[The data — start]

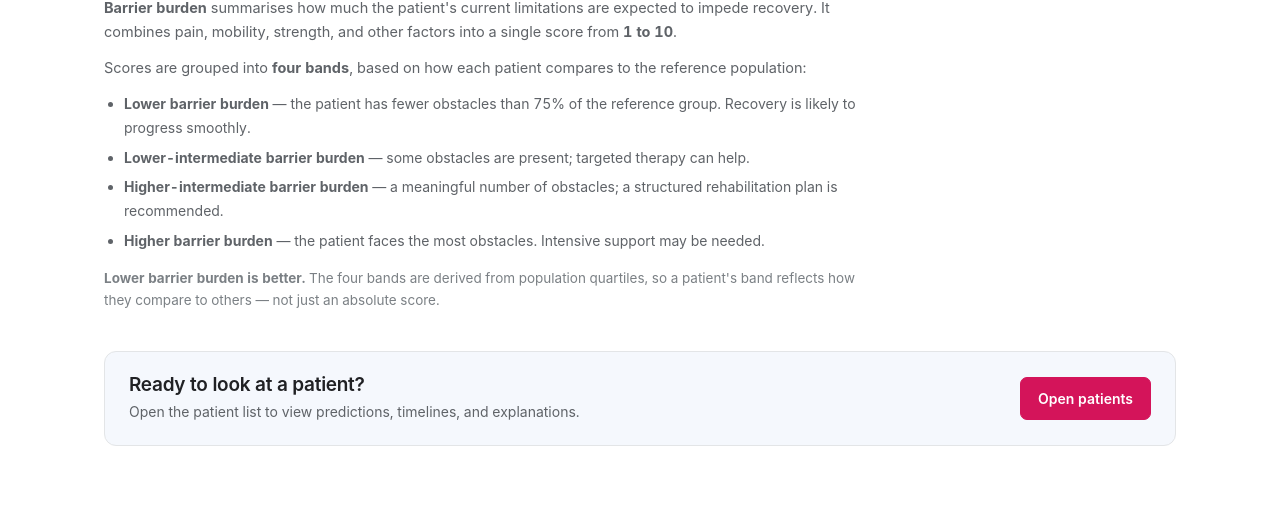
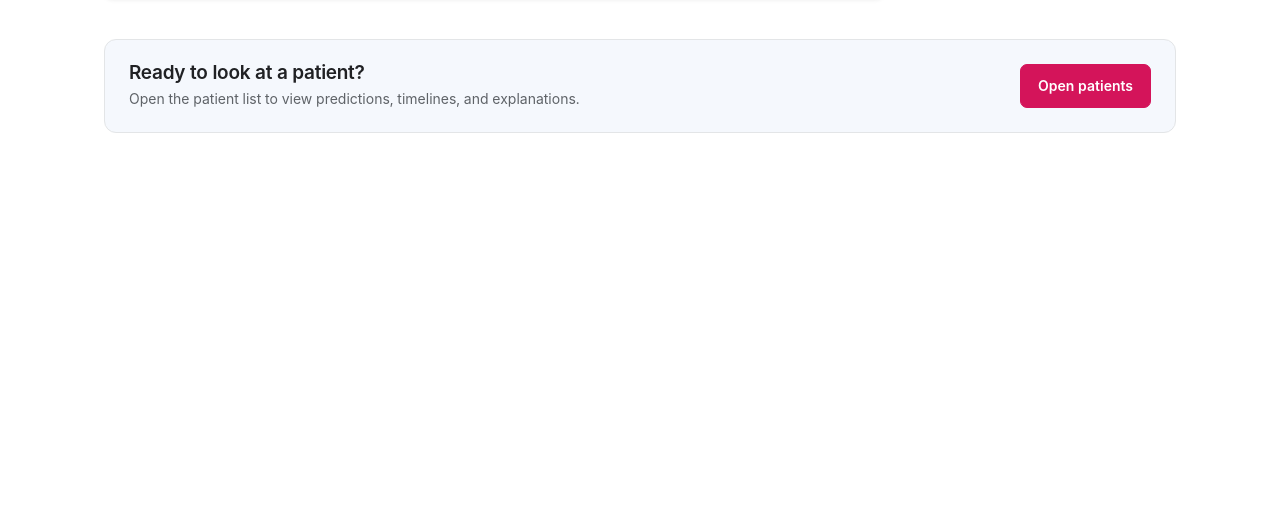
Before and after one commit to guavacoderepo/rehabAi, a Flask app: page / in a window 1280 px wide. Shown: the part 1880-2406 px from the top of the page. After the commit the page ends 2013 px from the top, so only its background shows below. Run offline with Flask 3, Linux system fonts and the light colour scheme; parts of the project's set-up code (start-up, migrations or seed data) failed here and were passed over.

Commit message:
update home page

```diff
--- a/templates/home.html
+++ b/templates/home.html
@@ -10,7 +10,7 @@
     <p class="eyebrow">Clinical decision support</p>
     <h1>Predict walking recovery.<br>Explain every score.</h1>
     <p class="lede">
-      RehabAI turns a short bedside assessment into a clear, interpretable
+      The RehabAI tool turns a short bedside assessment into a clear, interpretable
       prediction of walking ability for each patient — with the reasoning
       shown alongside the numbers.
     </p>
@@ -38,99 +38,57 @@
   </div>
 </section>
 
-<!-- PIPELINE IMAGE -->
-<section class="home-section">
-  <h2>How RehabAI tool works</h2>
+<!-- HOW IT WORKS — DECK VIEWERS -->
+<section class="home-section" id="how-it-works">
+  <h2>How the RehabAI tool works</h2>
   <p>
     A short bedside assessment feeds into a model that estimates the patient's
     barrier burden, walking probability, and overall walking recovery outlook.
   </p>
-  <figure class="home-figure">
-    <img src="{{ url_for('static', filename='assets/pipeline.png') }}"
-         alt="RehabAI pipeline: assessment → model → WPI, barrier burden, walking probability">
-  </figure>
+
+  <!-- DECK 1: HOW TO NAVIGATE THE APP -->
+  <div class="home-deck">
+    <h3 class="home-deck-title">How to navigate the app</h3>
+    <p class="home-deck-caption">
+      A short walkthrough of the main screens — the patient list, the patient
+      view, and where the predictions and explanations appear.
+    </p>
+    <div class="home-deck-viewer">
+      <iframe
+        src="https://docs.google.com/presentation/d/1lodfKuZPRTqxKZPyk5wVVYtv7MWRSZ1T/embed?start=true&loop=true&delayms=5000&rm=minimal"
+        frameborder="0"
+        width="100%"
+        height="480"
+        allowfullscreen="true"
+        mozallowfullscreen="true"
+        webkitallowfullscreen="true"
+        title="How to navigate the RehabAI app">
+      </iframe>
+    </div>
+  </div>
+
+  <!-- DECK 2: ABOUT THE PIPELINE -->
+  <div class="home-deck">
+    <h3 class="home-deck-title">About the pipeline</h3>
+    <p class="home-deck-caption">
+      How the bedside assessment is turned into the Walking Probability Index,
+      barrier burden, and walking probability — and what each one means.
+    </p>
+    <div class="home-deck-viewer">
+      <iframe
+        src="https://docs.google.com/presentation/d/18kv1dTi8VDltUWB-ml3WDUX5e90-YPoq/embed?start=true&loop=true&delayms=5000&rm=minimal"
+        frameborder="0"
+        width="100%"
+        height="480"
+        allowfullscreen="true"
+        mozallowfullscreen="true"
+        webkitallowfullscreen="true"
+        title="About the RehabAI pipeline">
+      </iframe>
+    </div>
+  </div>
 </section>
 
-<!-- WHAT IS WPI -->
-<section class="home-section" id="concepts">
-  <h2>What is the WPI?</h2>
-    <p>
-        The <b>Walking Probability Index (WPI)</b> is a score between
-        <b>0 and 70</b> that captures how much the patient's current condition
-        is likely to hinder their recovery of independent walking.
-    </p>
-    <p>
-        <b>Lower is better.</b> A low WPI means few barriers stand in the way —
-        the patient is well positioned to walk again. A high WPI means more
-        obstacles are present, and recovery is likely to require greater support.
-    </p>
-
-    <ul class="home-list">
-        <li><b>0 - 20</b> — Low barrier burden. Independent walking is likely.</li>
-        <li><b>21 - 45</b> — Moderate barrier burden. Recovery is plausible with rehabilitation.</li>
-        <li><b>46 - 70</b> — High barrier burden. Significant support may be needed.</li>
-    </ul>
-    <p class="muted">
-        WPI is <b>not a diagnosis</b>. It's a decision-support signal meant to sit
-        alongside clinical judgement.
-    </p>
-</section>
-
-<!-- WHAT A GOOD WPI IS -->
-<section class="home-section">
-  <h2>What counts as a "good" WPI?</h2>
-  <p>
-    There is no universal "good" value — it depends on context. In practice:
-  </p>
-  <ul class="home-list">
-    <li><b>Lower is better</b> for the goal of walking independently.</li>
-    <li>A <b>falling WPI over time</b> is usually a good sign — barriers are reducing.</li>
-    <li>A <b>rising WPI</b> between visits may warrant a review of the care plan.</li>
-  </ul>
-</section>
-
-<!-- WALKING PROBABILITY -->
-<section class="home-section">
-  <h2>Walking probability</h2>
-  <p>
-    <b>Walking probability</b> is the chance that the patient will be able to
-    walk without physical assistance within the target time window. It is
-    derived from the WPI and shown as a percentage in the patient view.
-  </p>
-  <ul class="home-list">
-    <li><b>High walking probability</b> — the patient is likely to regain independent walking.</li>
-    <li><b>Low walking probability</b> — the patient may need ongoing support or targeted therapy.</li>
-  </ul>
-  <p class="muted">
-    Because walking probability moves in the <b>opposite direction</b> to WPI,
-    a low WPI produces a high walking probability.
-  </p>
-</section>
-
-<!-- BARRIER BURDEN -->
-<section class="home-section">
-  <h2>Barrier burden</h2>
-  <p>
-    <b>Barrier burden</b> summarises how much the patient's current limitations
-    are expected to impede recovery. It combines pain, mobility, strength, and
-    other factors into a single score from <b>1 to 10</b>.
-  </p>
-  <p>
-    Scores are grouped into <b>four bands</b>, based on how each patient
-    compares to the reference population:
-  </p>
-  <ul class="home-list">
-    <li><b>Lower barrier burden</b> — the patient has fewer obstacles than 75% of the reference group. Recovery is likely to progress smoothly.</li>
-    <li><b>Lower-intermediate barrier burden</b> — some obstacles are present; targeted therapy can help.</li>
-    <li><b>Higher-intermediate barrier burden</b> — a meaningful number of obstacles; a structured rehabilitation plan is recommended.</li>
-    <li><b>Higher barrier burden</b> — the patient faces the most obstacles. Intensive support may be needed.</li>
-  </ul>
-  <p class="muted">
-    <b>Lower barrier burden is better.</b> The four bands are derived from
-    population quartiles, so a patient's band reflects how they compare to
-    others — not just an absolute score.
-  </p>
-</section>
 
 <!-- CTA -->
 <section class="home-cta">
```
Also changed, not shown: static/css/style.css (+43 -0 lines).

[The data — finish]

Problem details |
Each entry above is to be written out again unchanged, apart from the pictures, which are left out.

Output for this exercise |
Before and after one commit to guavacoderepo/rehabAi, a Flask app: page / in a window 1280 px wide. Shown: the part 1880-2406 px from the top of the page. After the commit the page ends 2013 px from the top, so only its background shows below. Run offline with Flask 3, Linux system fonts and the light colour scheme; parts of the project's set-up code (start-up, migrations or seed data) failed here and were passed over.

Commit message:
update home page

```diff
--- a/templates/home.html
+++ b/templates/home.html
@@ -10,7 +10,7 @@
     <p class="eyebrow">Clinical decision support</p>
     <h1>Predict walking recovery.<br>Explain every score.</h1>
     <p class="lede">
-      RehabAI turns a short bedside assessment into a clear, interpretable
+      The RehabAI tool turns a short bedside assessment into a clear, interpretable
       prediction of walking ability for each patient — with the reasoning
       shown alongside the numbers.
     </p>
@@ -38,99 +38,57 @@
   </div>
 </section>
 
-<!-- PIPELINE IMAGE -->
-<section class="home-section">
-  <h2>How RehabAI tool works</h2>
+<!-- HOW IT WORKS — DECK VIEWERS -->
+<section class="home-section" id="how-it-works">
+  <h2>How the RehabAI tool works</h2>
   <p>
     A short bedside assessment feeds into a model that estimates the patient's
     barrier burden, walking probability, and overall walking recovery outlook.
   </p>
-  <figure class="home-figure">
-    <img src="{{ url_for('static', filename='assets/pipeline.png') }}"
-         alt="RehabAI pipeline: assessment → model → WPI, barrier burden, walking probability">
-  </figure>
+
+  <!-- DECK 1: HOW TO NAVIGATE THE APP -->
+  <div class="home-deck">
+    <h3 class="home-deck-title">How to navigate the app</h3>
+    <p class="home-deck-caption">
+      A short walkthrough of the main screens — the patient list, the patient
+      view, and where the predictions and explanations appear.
+    </p>
+    <div class="home-deck-viewer">
+      <iframe
+        src="https://docs.google.com/presentation/d/1lodfKuZPRTqxKZPyk5wVVYtv7MWRSZ1T/embed?start=true&loop=true&delayms=5000&rm=minimal"
+        frameborder="0"
+        width="100%"
+        height="480"
+        allowfullscreen="true"
+        mozallowfullscreen="true"
+        webkitallowfullscreen="true"
+        title="How to navigate the RehabAI app">
+      </iframe>
+    </div>
+  </div>
+
+  <!-- DECK 2: ABOUT THE PIPELINE -->
+  <div class="home-deck">
+    <h3 class="home-deck-title">About the pipeline</h3>
+    <p class="home-deck-caption">
+      How the bedside assessment is turned into the Walking Probability Index,
+      barrier burden, and walking probability — and what each one means.
+    </p>
+    <div class="home-deck-viewer">
+      <iframe
+        src="https://docs.google.com/presentation/d/18kv1dTi8VDltUWB-ml3WDUX5e90-YPoq/embed?start=true&loop=true&delayms=5000&rm=minimal"
+        frameborder="0"
+        width="100%"
+        height="480"
+        allowfullscreen="true"
+        mozallowfullscreen="true"
+        webkitallowfullscreen="true"
+        title="About the RehabAI pipeline">
+      </iframe>
+    </div>
+  </div>
 </section>
 
-<!-- WHAT IS WPI -->
-<section class="home-section" id="concepts">
-  <h2>What is the WPI?</h2>
-    <p>
-        The <b>Walking Probability Index (WPI)</b> is a score between
-        <b>0 and 70</b> that captures how much the patient's current condition
-        is likely to hinder their recovery of independent walking.
-    </p>
-    <p>
-        <b>Lower is better.</b> A low WPI means few barriers stand in the way —
-        the patient is well positioned to walk again. A high WPI means more
-        obstacles are present, and recovery is likely to require greater support.
-    </p>
-
-    <ul class="home-list">
-        <li><b>0 - 20</b> — Low barrier burden. Independent walking is likely.</li>
-        <li><b>21 - 45</b> — Moderate barrier burden. Recovery is plausible with rehabilitation.</li>
-        <li><b>46 - 70</b> — High barrier burden. Significant support may be needed.</li>
-    </ul>
-    <p class="muted">
-        WPI is <b>not a diagnosis</b>. It's a decision-support signal meant to sit
-        alongside clinical judgement.
-    </p>
-</section>
-
-<!-- WHAT A GOOD WPI IS -->
-<section class="home-section">
-  <h2>What counts as a "good" WPI?</h2>
-  <p>
-    There is no universal "good" value — it depends on context. In practice:
-  </p>
-  <ul class="home-list">
-    <li><b>Lower is better</b> for the goal of walking independently.</li>
-    <li>A <b>falling WPI over time</b> is usually a good sign — barriers are reducing.</li>
-    <li>A <b>rising WPI</b> between visits may warrant a review of the care plan.</li>
-  </ul>
-</section>
-
-<!-- WALKING PROBABILITY -->
-<section class="home-section">
-  <h2>Walking probability</h2>
-  <p>
-    <b>Walking probability</b> is the chance that the patient will be able to
-    walk without physical assistance within the target time window. It is
-    derived from the WPI and shown as a percentage in the patient view.
-  </p>
-  <ul class="home-list">
-    <li><b>High walking probability</b> — the patient is likely to regain independent walking.</li>
-    <li><b>Low walking probability</b> — the patient may need ongoing support or targeted therapy.</li>
-  </ul>
-  <p class="muted">
-    Because walking probability moves in the <b>opposite direction</b> to WPI,
-    a low WPI produces a high walking probability.
-  </p>
-</section>
-
-<!-- BARRIER BURDEN -->
-<section class="home-section">
-  <h2>Barrier burden</h2>
-  <p>
-    <b>Barrier burden</b> summarises how much the patient's current limitations
-    are expected to impede recovery. It combines pain, mobility, strength, and
-    other factors into a single score from <b>1 to 10</b>.
-  </p>
-  <p>
-    Scores are grouped into <b>four bands</b>, based on how each patient
-    compares to the reference population:
-  </p>
-  <ul class="home-list">
-    <li><b>Lower barrier burden</b> — the patient has fewer obstacles than 75% of the reference group. Recovery is likely to progress smoothly.</li>
-    <li><b>Lower-intermediate barrier burden</b> — some obstacles are present; targeted therapy can help.</li>
-    <li><b>Higher-intermediate barrier burden</b> — a meaningful number of obstacles; a structured rehabilitation plan is recommended.</li>
-    <li><b>Higher barrier burden</b> — the patient faces the most obstacles. Intensive support may be needed.</li>
-  </ul>
-  <p class="muted">
-    <b>Lower barrier burden is better.</b> The four bands are derived from
-    population quartiles, so a patient's band reflects how they compare to
-    others — not just an absolute score.
-  </p>
-</section>
 
 <!-- CTA -->
 <section class="home-cta">
```
Also changed, not shown: static/css/style.css (+43 -0 lines).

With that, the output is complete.